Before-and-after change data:
•••••

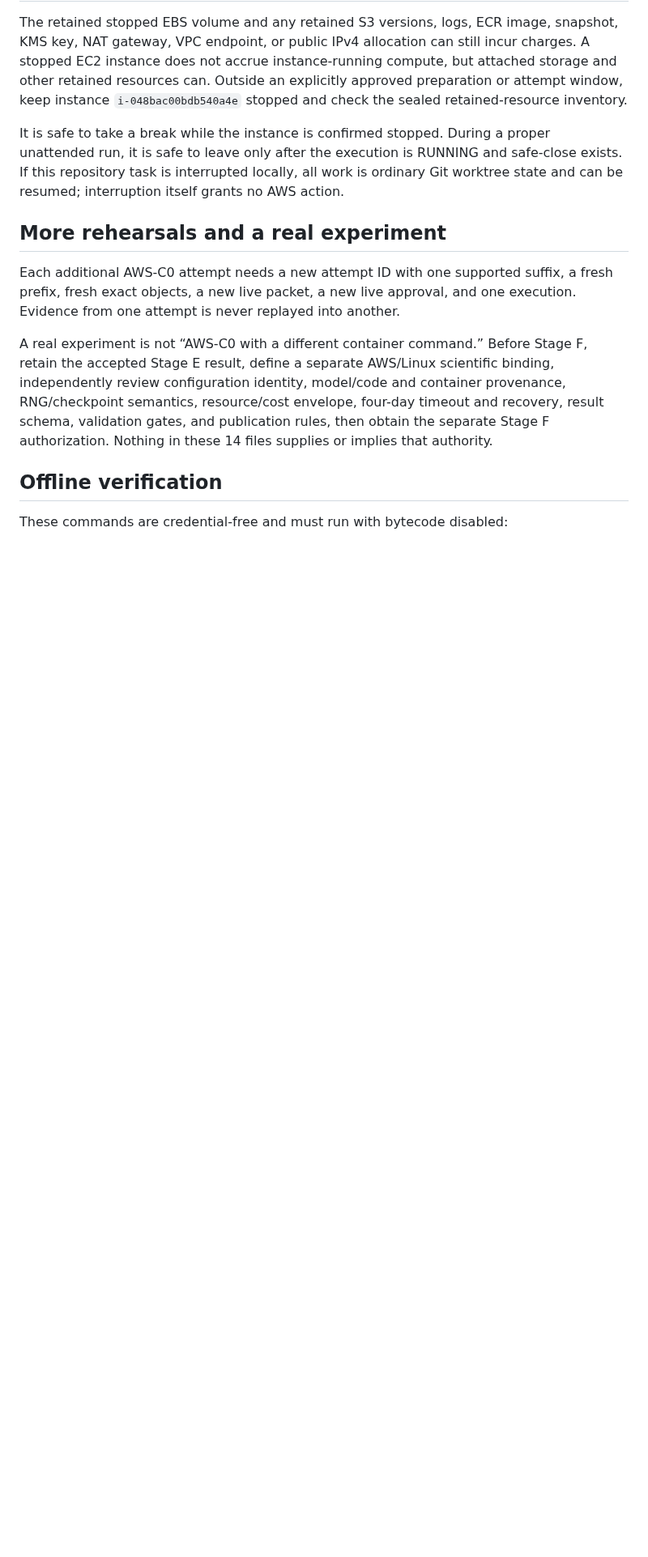
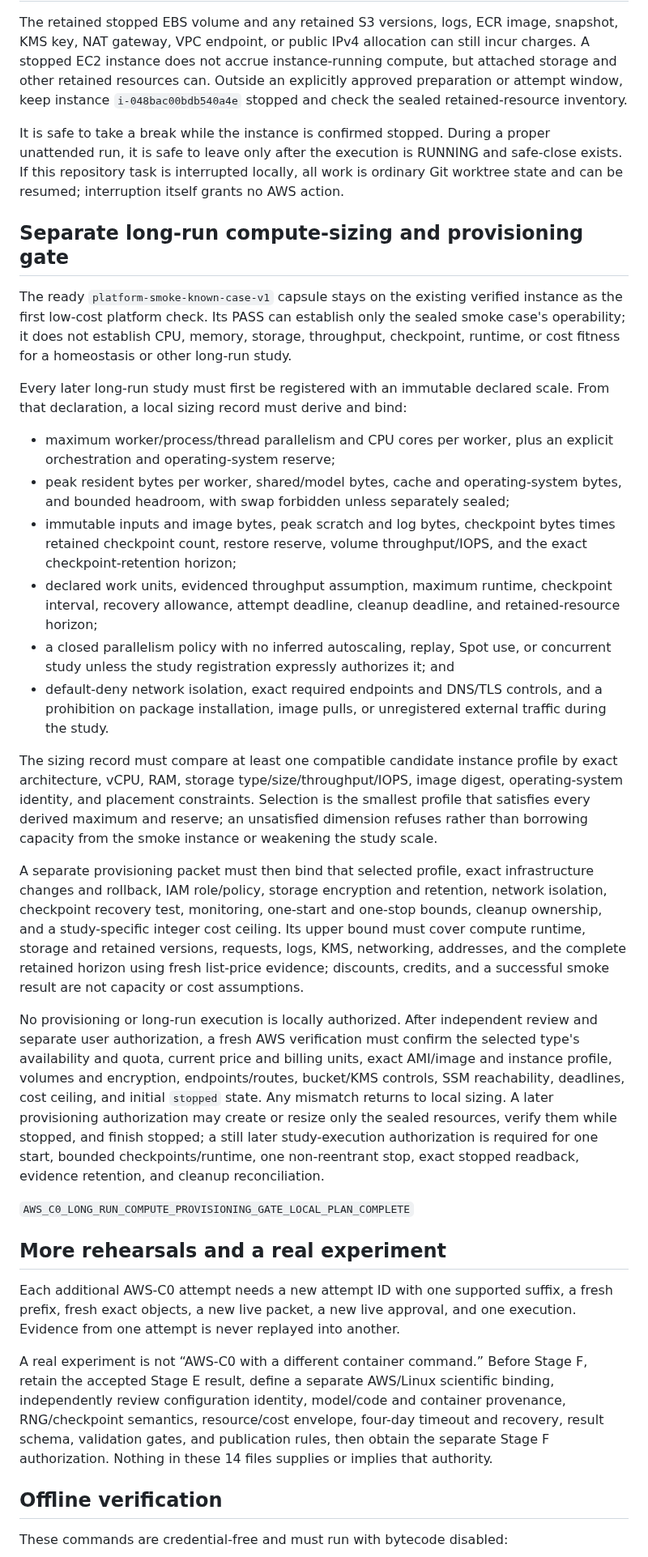
Before and after one commit to konrazem/ebu, a Markdown page: aws/c0/README.md, the part around the change. Shown at 81% size. Rendered like a GitHub page; blank space fills up the shorter version.

Commit message:
docs(aws-c0): gate long-run compute provisioning

```diff
--- a/aws/c0/README.md
+++ b/aws/c0/README.md
@@ -535,6 +535,62 @@ and safe-close exists. If this repository task is interrupted locally, all work
 is ordinary Git worktree state and can be resumed; interruption itself grants
 no AWS action.
 
+## Separate long-run compute-sizing and provisioning gate
+
+The ready `platform-smoke-known-case-v1` capsule stays on the existing verified
+instance as the first low-cost platform check. Its PASS can establish only the
+sealed smoke case's operability; it does not establish CPU, memory, storage,
+throughput, checkpoint, runtime, or cost fitness for a homeostasis or other
+long-run study.
+
+Every later long-run study must first be registered with an immutable declared
+scale. From that declaration, a local sizing record must derive and bind:
+
+- maximum worker/process/thread parallelism and CPU cores per worker, plus an
+  explicit orchestration and operating-system reserve;
+- peak resident bytes per worker, shared/model bytes, cache and operating-system
+  bytes, and bounded headroom, with swap forbidden unless separately sealed;
+- immutable inputs and image bytes, peak scratch and log bytes, checkpoint bytes
+  times retained checkpoint count, restore reserve, volume throughput/IOPS, and
+  the exact checkpoint-retention horizon;
+- declared work units, evidenced throughput assumption, maximum runtime,
+  checkpoint interval, recovery allowance, attempt deadline, cleanup deadline,
+  and retained-resource horizon;
+- a closed parallelism policy with no inferred autoscaling, replay, Spot use, or
+  concurrent study unless the study registration expressly authorizes it; and
+- default-deny network isolation, exact required endpoints and DNS/TLS controls,
+  and a prohibition on package installation, image pulls, or unregistered
+  external traffic during the study.
+
+The sizing record must compare at least one compatible candidate instance
+profile by exact architecture, vCPU, RAM, storage type/size/throughput/IOPS,
+image digest, operating-system identity, and placement constraints. Selection
+is the smallest profile that satisfies every derived maximum and reserve; an
+unsatisfied dimension refuses rather than borrowing capacity from the smoke
+instance or weakening the study scale.
+
+A separate provisioning packet must then bind that selected profile, exact
+infrastructure changes and rollback, IAM role/policy, storage encryption and
+retention, network isolation, checkpoint recovery test, monitoring, one-start
+and one-stop bounds, cleanup ownership, and a study-specific integer cost
+ceiling. Its upper bound must cover compute runtime, storage and retained
+versions, requests, logs, KMS, networking, addresses, and the complete retained
+horizon using fresh list-price evidence; discounts, credits, and a successful
+smoke result are not capacity or cost assumptions.
+
+No provisioning or long-run execution is locally authorized. After independent
+review and separate user authorization, a fresh AWS verification must confirm
+the selected type's availability and quota, current price and billing units,
+exact AMI/image and instance profile, volumes and encryption, endpoints/routes,
+bucket/KMS controls, SSM reachability, deadlines, cost ceiling, and initial
+`stopped` state. Any mismatch returns to local sizing. A later provisioning
+authorization may create or resize only the sealed resources, verify them while
+stopped, and finish stopped; a still later study-execution authorization is
+required for one start, bounded checkpoints/runtime, one non-reentrant stop,
+exact stopped readback, evidence retention, and cleanup reconciliation.
+
+`AWS_C0_LONG_RUN_COMPUTE_PROVISIONING_GATE_LOCAL_PLAN_COMPLETE`
+
 ## More rehearsals and a real experiment
 
 Each additional AWS-C0 attempt needs a new attempt ID with one supported suffix,
```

•••••

- [WHAT THE TASK REQUIRES]: Print out each record exactly as shown, but keep the pictures out.

- [TASK RESPONSE]:
Before and after one commit to konrazem/ebu, a Markdown page: aws/c0/README.md, the part around the change. Shown at 81% size. Rendered like a GitHub page; blank space fills up the shorter version.

Commit message:
docs(aws-c0): gate long-run compute provisioning

```diff
--- a/aws/c0/README.md
+++ b/aws/c0/README.md
@@ -535,6 +535,62 @@ and safe-close exists. If this repository task is interrupted locally, all work
 is ordinary Git worktree state and can be resumed; interruption itself grants
 no AWS action.
 
+## Separate long-run compute-sizing and provisioning gate
+
+The ready `platform-smoke-known-case-v1` capsule stays on the existing verified
+instance as the first low-cost platform check. Its PASS can establish only the
+sealed smoke case's operability; it does not establish CPU, memory, storage,
+throughput, checkpoint, runtime, or cost fitness for a homeostasis or other
+long-run study.
+
+Every later long-run study must first be registered with an immutable declared
+scale. From that declaration, a local sizing record must derive and bind:
+
+- maximum worker/process/thread parallelism and CPU cores per worker, plus an
+  explicit orchestration and operating-system reserve;
+- peak resident bytes per worker, shared/model bytes, cache and operating-system
+  bytes, and bounded headroom, with swap forbidden unless separately sealed;
+- immutable inputs and image bytes, peak scratch and log bytes, checkpoint bytes
+  times retained checkpoint count, restore reserve, volume throughput/IOPS, and
+  the exact checkpoint-retention horizon;
+- declared work units, evidenced throughput assumption, maximum runtime,
+  checkpoint interval, recovery allowance, attempt deadline, cleanup deadline,
+  and retained-resource horizon;
+- a closed parallelism policy with no inferred autoscaling, replay, Spot use, or
+  concurrent study unless the study registration expressly authorizes it; and
+- default-deny network isolation, exact required endpoints and DNS/TLS controls,
+  and a prohibition on package installation, image pulls, or unregistered
+  external traffic during the study.
+
+The sizing record must compare at least one compatible candidate instance
+profile by exact architecture, vCPU, RAM, storage type/size/throughput/IOPS,
+image digest, operating-system identity, and placement constraints. Selection
+is the smallest profile that satisfies every derived maximum and reserve; an
+unsatisfied dimension refuses rather than borrowing capacity from the smoke
+instance or weakening the study scale.
+
+A separate provisioning packet must then bind that selected profile, exact
+infrastructure changes and rollback, IAM role/policy, storage encryption and
+retention, network isolation, checkpoint recovery test, monitoring, one-start
+and one-stop bounds, cleanup ownership, and a study-specific integer cost
+ceiling. Its upper bound must cover compute runtime, storage and retained
+versions, requests, logs, KMS, networking, addresses, and the complete retained
+horizon using fresh list-price evidence; discounts, credits, and a successful
+smoke result are not capacity or cost assumptions.
+
+No provisioning or long-run execution is locally authorized. After independent
+review and separate user authorization, a fresh AWS verification must confirm
+the selected type's availability and quota, current price and billing units,
+exact AMI/image and instance profile, volumes and encryption, endpoints/routes,
+bucket/KMS controls, SSM reachability, deadlines, cost ceiling, and initial
+`stopped` state. Any mismatch returns to local sizing. A later provisioning
+authorization may create or resize only the sealed resources, verify them while
+stopped, and finish stopped; a still later study-execution authorization is
+required for one start, bounded checkpoints/runtime, one non-reentrant stop,
+exact stopped readback, evidence retention, and cleanup reconciliation.
+
+`AWS_C0_LONG_RUN_COMPUTE_PROVISIONING_GATE_LOCAL_PLAN_COMPLETE`
+
 ## More rehearsals and a real experiment
 
 Each additional AWS-C0 attempt needs a new attempt ID with one supported suffix,
```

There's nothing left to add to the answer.